Apparently, the Logansport Pharos Tribune spoke too soon when it concluded on July 19, 1897, that John Brown was “out of danger” after his “narrow escape” from poisoning by Paris Green. Perhaps the editors were feeling good about themselves when they moralized that the young man “ought to profit by the experience.”
By comparison, four days later, the editorial staff at rival Logansport, Indiana, Times newspaper had no qualms about turning the unfortunate incident into a political screed. Predating Prohibition by over twenty years, the Times article ramped up the rhetoric at the unfortunate Brown’s expense, barely waiting until past the headline to rail that his demise was “One of the Natural Results of the Legalized Saloon.”
True, the matter wasn’t solely about a suicide attempt involving poison. Two local newspapers, actually, fingered whiskey in the mix. According to the Times,
Brown had been drunk since Friday of last week, and his employer informed him Saturday that he could not work for him unless he stopped drinking. He in a measure had sobered up Monday morning, and went to the shop to get a dime to get a drink to taper off on. He got the dime, then he got a second dime, and it was with this second dime that he bought the Paris green. He told his employer when he got the money that he would go to work at noon.
Whatever the cause for John Brown’s resolve, he was determined to put himself out of his misery. As the Times article described the scene immediately upon the discovery of his emergent condition,
He was placed on some boxes in the rear room and Drs. Downey and Ballard were called and did what they could to save his life. Brown, however, didn’t propose to let the doctors bring him out of the kinks. He fought them with all the strength he had. He bit Ballard’s hand, chewed the rubber hose to the stomach pump, tried to swallow a cork that his jaws were propped open with, and when they attempted to pour milk down him he spit it out as fast as they poured it in. His mouth had to be pried open with sticks, so obstinate was he.
Despite the monumental battle of wills, it did seem that the efforts of those several well-meaning people held sway in the situation. John Brown was stabilized, and friends were able to return him home. Perhaps it was at this point that the Pharos Tribune went to press with its premature conclusion that John Brown had survived the ordeal. The Times had observed, of the evening’s respite at the Brown home afterwards,
He seemed considerable better after he got home, but he said he wanted to die, and begged his folks not to do anything for him.
For all the heroic action, in the end John H. Brown was granted his earnest wish. The Times concluded its diatribe in the manner in which it began the article:

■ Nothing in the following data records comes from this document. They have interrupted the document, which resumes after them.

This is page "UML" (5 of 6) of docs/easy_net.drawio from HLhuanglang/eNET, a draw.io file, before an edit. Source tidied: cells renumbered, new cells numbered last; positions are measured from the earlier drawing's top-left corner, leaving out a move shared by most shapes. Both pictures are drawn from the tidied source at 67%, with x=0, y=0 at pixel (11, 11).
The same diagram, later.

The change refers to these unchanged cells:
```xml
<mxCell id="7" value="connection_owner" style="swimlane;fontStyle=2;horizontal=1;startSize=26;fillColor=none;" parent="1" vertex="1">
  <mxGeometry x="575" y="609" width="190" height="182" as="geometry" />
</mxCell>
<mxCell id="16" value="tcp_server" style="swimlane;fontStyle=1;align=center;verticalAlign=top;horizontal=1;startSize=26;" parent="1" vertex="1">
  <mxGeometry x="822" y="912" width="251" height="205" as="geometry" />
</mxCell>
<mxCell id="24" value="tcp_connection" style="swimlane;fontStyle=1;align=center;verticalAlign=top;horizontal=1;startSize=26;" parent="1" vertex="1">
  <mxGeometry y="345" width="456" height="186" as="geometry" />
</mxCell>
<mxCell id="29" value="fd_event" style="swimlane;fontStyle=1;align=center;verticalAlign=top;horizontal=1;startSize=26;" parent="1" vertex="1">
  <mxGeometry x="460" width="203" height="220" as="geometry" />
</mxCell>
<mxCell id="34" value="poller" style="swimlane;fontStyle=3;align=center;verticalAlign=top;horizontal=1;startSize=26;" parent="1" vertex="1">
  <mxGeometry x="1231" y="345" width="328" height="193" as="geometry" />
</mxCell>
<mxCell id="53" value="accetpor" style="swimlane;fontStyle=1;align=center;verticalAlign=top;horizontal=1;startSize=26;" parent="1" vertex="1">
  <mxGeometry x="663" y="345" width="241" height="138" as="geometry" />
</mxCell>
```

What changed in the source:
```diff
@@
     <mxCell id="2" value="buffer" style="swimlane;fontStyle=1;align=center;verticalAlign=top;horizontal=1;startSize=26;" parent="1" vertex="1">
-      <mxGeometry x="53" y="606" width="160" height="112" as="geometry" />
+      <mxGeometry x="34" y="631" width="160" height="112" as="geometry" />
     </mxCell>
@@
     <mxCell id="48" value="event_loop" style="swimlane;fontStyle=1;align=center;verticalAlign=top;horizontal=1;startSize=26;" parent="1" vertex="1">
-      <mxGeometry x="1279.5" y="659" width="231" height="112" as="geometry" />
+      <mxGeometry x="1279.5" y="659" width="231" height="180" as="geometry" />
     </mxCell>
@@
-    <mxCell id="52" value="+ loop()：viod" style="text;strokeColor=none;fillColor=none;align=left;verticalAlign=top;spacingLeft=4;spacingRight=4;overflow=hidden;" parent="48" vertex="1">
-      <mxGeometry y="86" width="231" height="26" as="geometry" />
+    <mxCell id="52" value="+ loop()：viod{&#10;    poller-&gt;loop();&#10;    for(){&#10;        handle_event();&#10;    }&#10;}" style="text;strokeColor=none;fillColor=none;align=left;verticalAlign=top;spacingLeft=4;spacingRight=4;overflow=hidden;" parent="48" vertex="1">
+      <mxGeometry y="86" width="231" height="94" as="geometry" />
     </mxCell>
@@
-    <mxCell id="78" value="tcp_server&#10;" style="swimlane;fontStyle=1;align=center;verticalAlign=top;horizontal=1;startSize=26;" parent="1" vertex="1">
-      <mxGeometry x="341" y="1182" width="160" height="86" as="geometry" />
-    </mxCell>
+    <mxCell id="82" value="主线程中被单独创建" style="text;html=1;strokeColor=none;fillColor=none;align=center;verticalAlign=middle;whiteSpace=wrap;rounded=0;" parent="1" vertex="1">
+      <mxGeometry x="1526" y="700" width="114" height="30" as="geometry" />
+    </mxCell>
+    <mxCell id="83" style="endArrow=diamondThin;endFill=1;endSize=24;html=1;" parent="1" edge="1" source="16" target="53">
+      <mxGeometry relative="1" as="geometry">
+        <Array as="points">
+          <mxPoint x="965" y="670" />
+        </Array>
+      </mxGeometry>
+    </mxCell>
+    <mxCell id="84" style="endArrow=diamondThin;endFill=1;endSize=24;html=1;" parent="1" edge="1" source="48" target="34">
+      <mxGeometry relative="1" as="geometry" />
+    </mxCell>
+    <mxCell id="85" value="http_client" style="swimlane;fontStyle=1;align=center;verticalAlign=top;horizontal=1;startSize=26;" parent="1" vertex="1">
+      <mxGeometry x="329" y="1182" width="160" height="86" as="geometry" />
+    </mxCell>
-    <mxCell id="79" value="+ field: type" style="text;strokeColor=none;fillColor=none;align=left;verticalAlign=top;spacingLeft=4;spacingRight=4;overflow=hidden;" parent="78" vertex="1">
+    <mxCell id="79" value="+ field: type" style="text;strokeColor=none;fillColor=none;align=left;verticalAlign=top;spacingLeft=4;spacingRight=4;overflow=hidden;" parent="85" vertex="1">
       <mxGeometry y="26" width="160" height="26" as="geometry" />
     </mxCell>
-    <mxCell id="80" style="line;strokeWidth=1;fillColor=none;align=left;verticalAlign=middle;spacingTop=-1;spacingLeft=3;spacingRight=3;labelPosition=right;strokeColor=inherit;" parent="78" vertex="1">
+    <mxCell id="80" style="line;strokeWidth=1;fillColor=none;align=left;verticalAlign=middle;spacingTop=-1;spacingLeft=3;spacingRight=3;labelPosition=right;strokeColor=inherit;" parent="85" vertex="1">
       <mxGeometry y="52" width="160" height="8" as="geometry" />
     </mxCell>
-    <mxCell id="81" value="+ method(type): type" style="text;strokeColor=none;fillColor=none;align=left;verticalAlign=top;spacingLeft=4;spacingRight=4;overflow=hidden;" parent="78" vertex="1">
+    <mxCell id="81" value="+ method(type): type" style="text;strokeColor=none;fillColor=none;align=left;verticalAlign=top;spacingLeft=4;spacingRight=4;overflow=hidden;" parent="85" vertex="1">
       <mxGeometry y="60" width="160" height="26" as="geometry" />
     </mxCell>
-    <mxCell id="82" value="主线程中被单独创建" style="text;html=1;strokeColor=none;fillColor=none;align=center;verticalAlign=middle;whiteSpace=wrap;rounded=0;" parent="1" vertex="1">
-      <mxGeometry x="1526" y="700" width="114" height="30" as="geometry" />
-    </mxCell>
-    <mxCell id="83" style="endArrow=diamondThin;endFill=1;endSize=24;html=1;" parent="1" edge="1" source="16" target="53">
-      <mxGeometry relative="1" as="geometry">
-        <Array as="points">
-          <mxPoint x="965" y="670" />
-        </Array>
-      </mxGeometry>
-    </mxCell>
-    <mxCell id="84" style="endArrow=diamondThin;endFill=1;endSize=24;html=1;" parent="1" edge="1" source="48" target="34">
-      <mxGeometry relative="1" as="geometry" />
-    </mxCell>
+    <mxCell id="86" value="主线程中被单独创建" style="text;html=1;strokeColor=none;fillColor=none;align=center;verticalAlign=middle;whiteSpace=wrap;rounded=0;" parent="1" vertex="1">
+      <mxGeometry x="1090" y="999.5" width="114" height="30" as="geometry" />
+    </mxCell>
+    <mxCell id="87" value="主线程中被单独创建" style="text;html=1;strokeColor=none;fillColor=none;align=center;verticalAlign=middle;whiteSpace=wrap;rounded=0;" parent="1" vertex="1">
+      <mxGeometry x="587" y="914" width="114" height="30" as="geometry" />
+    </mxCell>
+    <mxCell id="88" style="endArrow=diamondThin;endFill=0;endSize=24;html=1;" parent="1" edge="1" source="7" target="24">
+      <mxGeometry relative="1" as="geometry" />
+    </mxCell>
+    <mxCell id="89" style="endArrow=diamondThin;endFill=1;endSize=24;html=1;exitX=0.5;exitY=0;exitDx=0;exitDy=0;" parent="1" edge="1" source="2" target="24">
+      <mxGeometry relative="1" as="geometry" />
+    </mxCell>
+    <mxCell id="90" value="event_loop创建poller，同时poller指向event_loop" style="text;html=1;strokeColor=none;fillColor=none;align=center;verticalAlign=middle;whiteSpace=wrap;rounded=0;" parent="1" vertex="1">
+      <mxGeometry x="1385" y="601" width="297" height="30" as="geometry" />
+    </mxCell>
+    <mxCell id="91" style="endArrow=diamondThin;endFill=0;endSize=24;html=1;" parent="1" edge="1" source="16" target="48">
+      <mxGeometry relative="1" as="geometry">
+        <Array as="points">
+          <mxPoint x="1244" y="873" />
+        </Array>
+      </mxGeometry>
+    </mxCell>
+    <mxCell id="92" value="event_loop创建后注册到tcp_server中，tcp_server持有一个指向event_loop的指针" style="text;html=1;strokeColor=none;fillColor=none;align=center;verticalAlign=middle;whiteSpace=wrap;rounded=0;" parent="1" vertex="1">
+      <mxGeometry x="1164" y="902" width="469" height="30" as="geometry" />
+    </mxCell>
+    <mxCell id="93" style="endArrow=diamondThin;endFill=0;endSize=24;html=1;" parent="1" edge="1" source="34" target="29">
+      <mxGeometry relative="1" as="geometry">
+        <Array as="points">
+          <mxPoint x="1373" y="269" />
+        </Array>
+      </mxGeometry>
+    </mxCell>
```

A young wife is thus made a widow through the effects of licensed murder mills, and yet we are told that if we let the saloon alone it will let us alone.
To set the record straight, the Pharos Tribune went back and amended their original article to reflect the sad reality of John Brown’s demise with a brief—and definitely more understated—update in their July 20, 1897, edition.
Contrary to expectations, John H. Brown, the cigarmaker, died last evening from the effects of a dose of paris green, taken with suicidal intent. His death occurred at 7:05 o’clock at the home of his mother, Mrs. Ellen Brown, No. 12 Elm street, Westside. He declared that he had taken the poison with the suicidal intent, and fought against the efforts of the physicians to save his life.The deceased was 26 years of age. Besides his wife and mother he leaves two brothers and a sister. He was a member of the Cigar Makers Union, which organization will have charge of the funeral to be held at 10 a.m. Thursday from the residence. Interment will be made in Mt. Hope cemetery.